“Our biggest disease challenge in Georgia the past few years has been white mold. Not only are we seeing more of the disease in peanuts, but we are seeing it occur at much more damaging levels at much different times of the growing season than we used to see it.

White mold is a warm-weather craving disease. Historically, it has been considered a mid-to-late season problem, but that scenario has changed dramatically in recent years.

White mold is an historic pest of peanuts, but it’s been on the quiet side until recent years.

“The warmer early season temperatures in recent years have been particularly favorable for outbreaks of white mold, and historically white mold has been the most damaging of all peanut diseases, causing millions of dollars of loss to Georgia growers,” Brenneman says.
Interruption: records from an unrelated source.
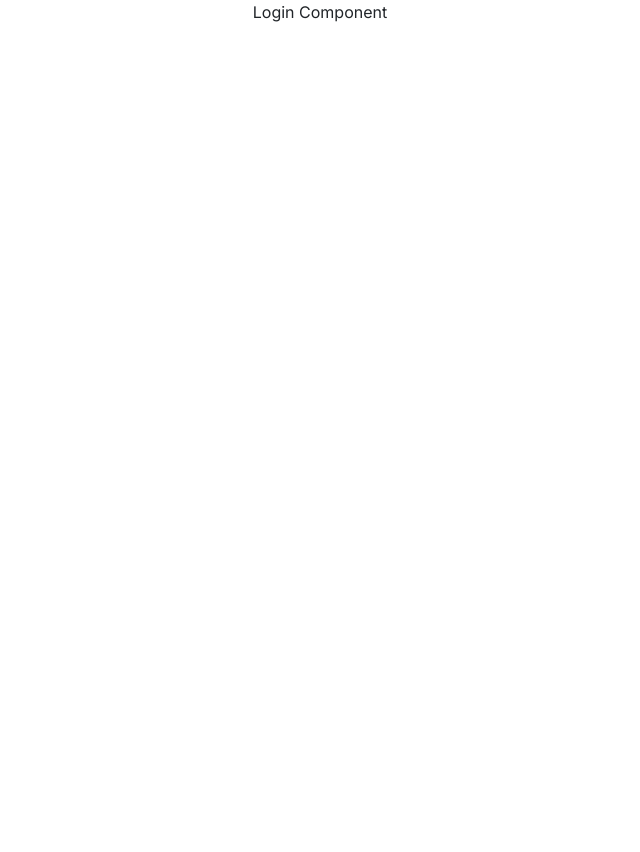
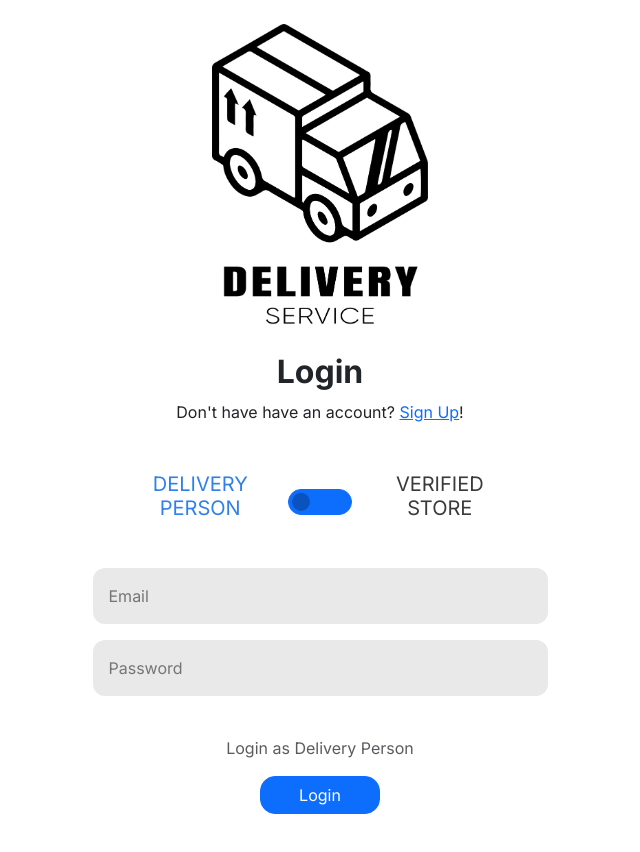
Before and after one commit to SendASnack/core_frontend, a React (Create React App) app in the folder delivery-service/: page /login in a window 1280 px wide. Shown: the top 852 px of the page, without its empty margins (320-960 px from the left). Before the commit the page ends 800 px from the top, so only its background shows below. Built offline with nearby package versions, Linux system fonts and the light colour scheme.

Commit message:
Implemented Login Page

```diff
--- a/delivery-service/package.json
+++ b/delivery-service/package.json
@@ -6,11 +6,13 @@
     "@testing-library/jest-dom": "^5.16.4",
     "@testing-library/react": "^13.3.0",
     "@testing-library/user-event": "^13.5.0",
+    "axios": "^0.27.2",
     "react": "^18.1.0",
     "react-bootstrap": "^2.4.0",
     "react-dom": "^18.1.0",
     "react-router-dom": "^6.3.0",
     "react-scripts": "5.0.1",
+    "react-toastify": "^9.0.3",
     "web-vitals": "^2.1.4"
   },
   "scripts": {
--- a/delivery-service/src/components/Login/Login.js
+++ b/delivery-service/src/components/Login/Login.js
@@ -1,9 +1,74 @@
 import React from 'react';
+import {Button, Col, Container, Image, Row} from "react-bootstrap";
+import Switch from "../Switch/Switch";
+import Input from "../Input/Input";
+import {toast} from "react-toastify";
+import axios from "axios";
 
-const Login = () => (
-  <div data-testid="Login">
-    Login Component
-  </div>
-);
+const Login = () => {
+
+    const [currentUser, setCurrentUser] = React.useState("Delivery Person");
+
+    const [email, setEmail] = React.useState("");
+    const [password, setPassword] = React.useState("");
+
+    const notify = (message) => toast(message);
+
+    const handleSwitch = () => {
+        if (currentUser === "Delivery Person") {
+            setCurrentUser("Verified Store");
+        } else {
+            setCurrentUser("Delivery Person");
+        }
+    };
+
+    const handleSubmit = () => {
+
+        if (!email|| !password){
+            notify("Please fill all fields");
+            return;
+        }
+
+        axios.post('http://localhost:8080/api/auth/login', {
+            email: email,
+            password: password
+        })
+            .then((response) => {
+                notify(response.data.message);
+                localStorage.setItem('token', response.data.token);
+                setTimeout(() => window.location.replace("/"), 2000);
+            }, (error) => {
+                notify(JSON.parse(error.request.response)['message']);
+                console.log(error);
+            });
+    };
+
+    return (
+        <Container className="justify-content-center text-center d-flex my-4">
+            <Col md={5} className="col-5 mb-4">
+                <Row className="justify-content-center d-flex">
+                    <Image className="w-50" src='/Delivery Service.png' alt='Delivery Service logo' />
+                </Row>
+                <Row className='my-4'>
+                    <h2 style={{fontWeight: "bold"}}>Login</h2>
+                    <span>Don't have have an account? <a className='link' href='/signup'>Sign Up</a>!</span>
+                </Row>
+                <Row className='justify-content-center d-flex py-4'>
+                    <Switch selected={currentUser} on_value_changed={handleSwitch}/>
+                </Row>
+                <Row>
+                    <form className='input-form'>
+                        <Input type="email" label="Email" n_value_changed={setEmail}/>
+                        <Input type="password" label="Password" on_value_changed={setPassword}/>
+                    </form>
+                </Row>
+                <Row className='justify-content-center text-center d-flex mt-4'>
+                    <p className="text-muted">Login as {currentUser}</p>
+                    <Button className="w-25" type="submit" class="sign-up" style={{borderRadius: "15px"}} onClick={handleSubmit}>Login</Button>
+                </Row>
+            </Col>
+        </Container>
+  );
+};
 
 export default Login;
```
Also changed, not shown: 1 other file (tests, documents, lock files or other folders).
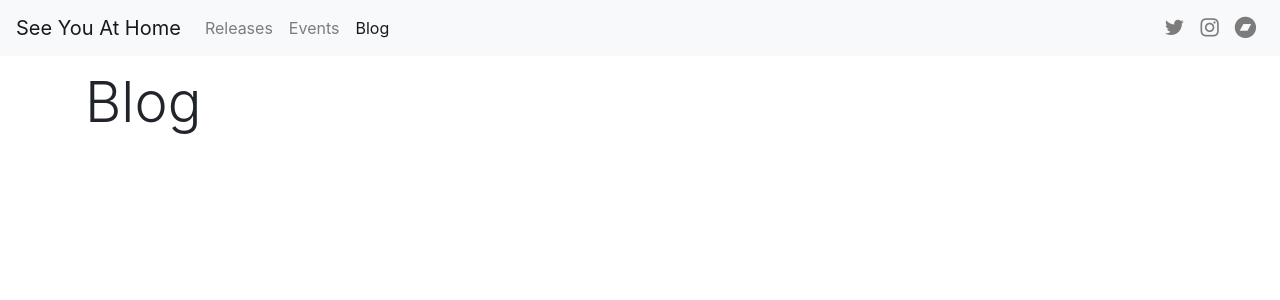
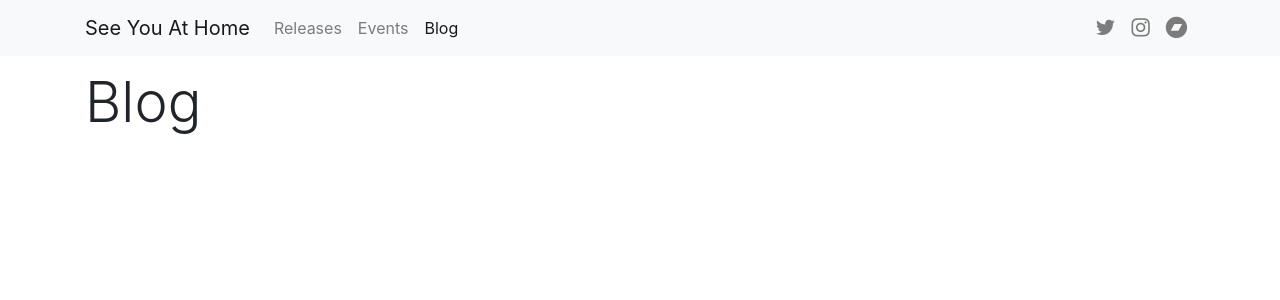
Before and after one commit to theheen/syah, a Django app: page /blog/ in a window 1280 px wide. Shown: the top 300 px of the page. Run offline with Django 3.2, Linux system fonts and the light colour scheme; data that the repository does not hold is empty; some libraries are stand-ins or nearby versions.

Commit message:
Fixed navbar padding

```diff
--- a/templates/base.html
+++ b/templates/base.html
@@ -13,9 +13,12 @@
     <title>{% block title %}See You At Home{% endblock title %}</title>
   </head>
   <body>
-    <nav class="navbar navbar-expand-md navbar-light bg-light">
+    <nav class="navbar navbar-expand-md navbar-light bg-light mb-3">
+      <div class="container">
         <a class="navbar-brand" href="{% url 'homepage' %}">See You At Home</a>
-      <button type="button" class="navbar-toggler" data-toggle="collapse" data-target="#syah-nav-items" aria-controls="syah-nav-items">
+        <button type="button" class="navbar-toggler"
+                data-toggle="collapse" data-target="#syah-nav-items"
+                aria-controls="syah-nav-items">
           <span class="navbar-toggler-icon"></span>
         </button>
         <div class="collapse navbar-collapse" id="syah-nav-items">
@@ -35,6 +38,7 @@
             <li class="nav-item"><a href="https://seeyouathome.bandcamp.com/"><i class="nav-link fa fa-bandcamp fa-lg" alt="Bandcamp"></i></a></li>
           </ul>
         </div>
+      </div>
     </nav>
     <div class="container">
       {% block content %}
--- a/templates/blog/index.html
+++ b/templates/blog/index.html
@@ -3,11 +3,10 @@
 {% block title %}{{ block.super }} | Blog{% endblock title %}
 
 {% block content %}
-  <h1 class="display-4 mt-3">Blog</h1>
+  <h1 class="display-4">Blog</h1>
   <ul class="list-unstyled">
-  <!-- <ul> -->
-  {% for post in blog_list %}
-  <li><h4><a href="{{ post.get_absolute_url }}">{{ post.title }}</a> - <small class="text-muted">{{ post.pub_datetime | date:"Y-m-d"}}</small></h4></li>
-  {% endfor %}
+    {% for post in blog_list %}
+      <li><h4><a href="{{ post.get_absolute_url }}">{{ post.title }}</a> - <small class="text-muted">{{ post.pub_datetime | date:"Y-m-d"}}</small></h4></li>
+    {% endfor %}
   </ul>
 {% endblock content %}
--- a/templates/releases/index.html
+++ b/templates/releases/index.html
@@ -13,7 +13,8 @@
       </a>
       <div class="card-body">
         <h3 class="card-title"><a href="{{ rel.get_absolute_url }}">{{ rel.title }}</a></h3>
-        <h6 class="card-subtitle">{{ rel.release_date }}</h6>
+        <!-- <h6 class="card-subtitle">{{ rel.release_date }}</h6> -->
+        <p class="card-text"><small class="text-muted">{{ rel.release_date }}</small></p>
       </div>
     </div>
   </div>
```
Also changed, not shown: templates/homepage.html (+0 -7 lines). Lines whose indentation alone changed are shown as unchanged.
Currently grown cultivars are moderately to highly susceptible. Several effective fungicides are available, but they are expensive, and there are cases each year when disease control has not been as good as expected.

This occurs since Sclerotium rolfsii can grow extensively underground, and pods are a difficult target for a fungicide to reach. These fungicides are systemic but do not move down in plants.

“Night sprays, when peanut leaves are folded, and use of irrigation to wash fungicides off the foliage, have both improved disease control and yield,” he says.

Timing sprays is also important. Traditionally white mold sprays go out 60-100 days after planting. But early season hot temperatures, especially in 2010 and 2011, have allowed white mold to start much sooner on peanuts only several weeks old.

To combat this, a totally new concept in improving white mold control is the use of banded sprays early after emergence.

Back in 2010, Brenneman’s main focus was still on reducing CBR damage to peanuts.